Summary: SB 518 allowed a taxpayer a tax credit for installing a solar photovoltaic or thermal system. This bill allowed a 10% credit up to $6,000 with a five year carry forward and established an aggregate cap of $10 million per year and was sunset in 2029.
Outcome: SB 518 passed the Senate 29-12 and passed the House Taxation and Revenue Committee, but died on the House Calendar.
Know the Score > Take Action
Strategies for Energy & Climate Change
Actions that promote clean energy and tackle climate change:
New Mexico is one of the national leaders in driving the clean energy economy by adopting renewable energy standards — requiring utilities to generate a percentage of their electricity from renewable sources, like solar and wind.
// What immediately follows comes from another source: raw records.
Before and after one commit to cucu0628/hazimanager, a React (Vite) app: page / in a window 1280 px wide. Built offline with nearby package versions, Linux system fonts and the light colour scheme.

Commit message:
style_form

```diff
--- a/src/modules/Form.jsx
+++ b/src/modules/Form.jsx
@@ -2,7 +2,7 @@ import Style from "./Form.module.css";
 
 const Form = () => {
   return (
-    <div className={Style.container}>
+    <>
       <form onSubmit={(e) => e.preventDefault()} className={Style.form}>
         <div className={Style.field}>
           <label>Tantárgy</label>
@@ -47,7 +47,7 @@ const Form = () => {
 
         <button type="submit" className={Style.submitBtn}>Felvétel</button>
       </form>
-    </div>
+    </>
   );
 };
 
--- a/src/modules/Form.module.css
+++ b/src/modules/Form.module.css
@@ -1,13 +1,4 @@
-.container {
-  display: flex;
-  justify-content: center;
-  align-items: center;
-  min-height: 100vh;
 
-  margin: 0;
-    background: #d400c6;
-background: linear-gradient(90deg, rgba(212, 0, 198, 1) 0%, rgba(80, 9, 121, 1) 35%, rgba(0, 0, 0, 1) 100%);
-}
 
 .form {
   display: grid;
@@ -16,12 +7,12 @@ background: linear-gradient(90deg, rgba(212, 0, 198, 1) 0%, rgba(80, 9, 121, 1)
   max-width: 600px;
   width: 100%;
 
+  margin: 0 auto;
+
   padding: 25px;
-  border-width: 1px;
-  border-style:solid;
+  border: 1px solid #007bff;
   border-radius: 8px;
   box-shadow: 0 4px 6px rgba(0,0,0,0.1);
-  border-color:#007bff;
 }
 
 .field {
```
The standards were increased this year to 50% by 2030 and 100% carbon-free by 2045. Since the adoption of a clean energy standard, our state’s clean energy industry has boomed, providing growing numbers of clean energy jobs that pay well.
Actions that hurt clean energy and exacerbate climate change:
No thank you!
In November 2011, Gov. Martinez’s Environmental Improvement Board (EIB) — a board whose members are significantly aligned with polluting industries — began hearings to dismantle rules that would reduce New Mexico’s carbon pollution. Adopted after dozens of hours of public comment, expert testimony, and cross-examination, these rules aimed to create new clean energy jobs and combat climate change. In December 2011, the board voted to overturn the state’s participation in a regional cap-and-trade program; and in March 2012, it proceeded to also overturn the state’s carbon cap rule.
Efficiency is by far the most effective energy policy there is to save money, generate jobs, reduce our dependence on foreign oil, and alleviate the environmental and health impacts of fossil fuel industries. The less energy we use, the fewer negative impacts we suffer, plain and simple. In 2009, New Mexico adopted a new energy-efficient building code that would have saved consumers money on utility bills, while spurring job creation in the energy efficiency sector and combating climate change. In June 2011, however, the Construction Industries Commission (CIC) reversed course and dismantled the energy conservation code, providing no explanation for their actions. This decision hurt New Mexico consumers and workers. More details on what happened can be found in the Albuquerque Journal.
New Mexico Green Jobs Report: 2011, NM Dept. of Workforce Solutions
Communicate with the Governor and your Legislators
Whether you’re congratulating them on their score or expressing your disappointment, be direct, courteous and polite.
The most important part is letting them know that you are paying close attention to how they vote or, in the case of the Governor, what actions she takes on legislation that affects our air, land, and water.
Calling your legislator directly and sending letters through regular mail remain by far the most effective ways to communicate with your legislators.
The Governor and Lieutenant Governor can always be contacted at the State Capitol. Except during the legislative session, state legislators should be contacted in their home districts, as listed on the current Legislators page.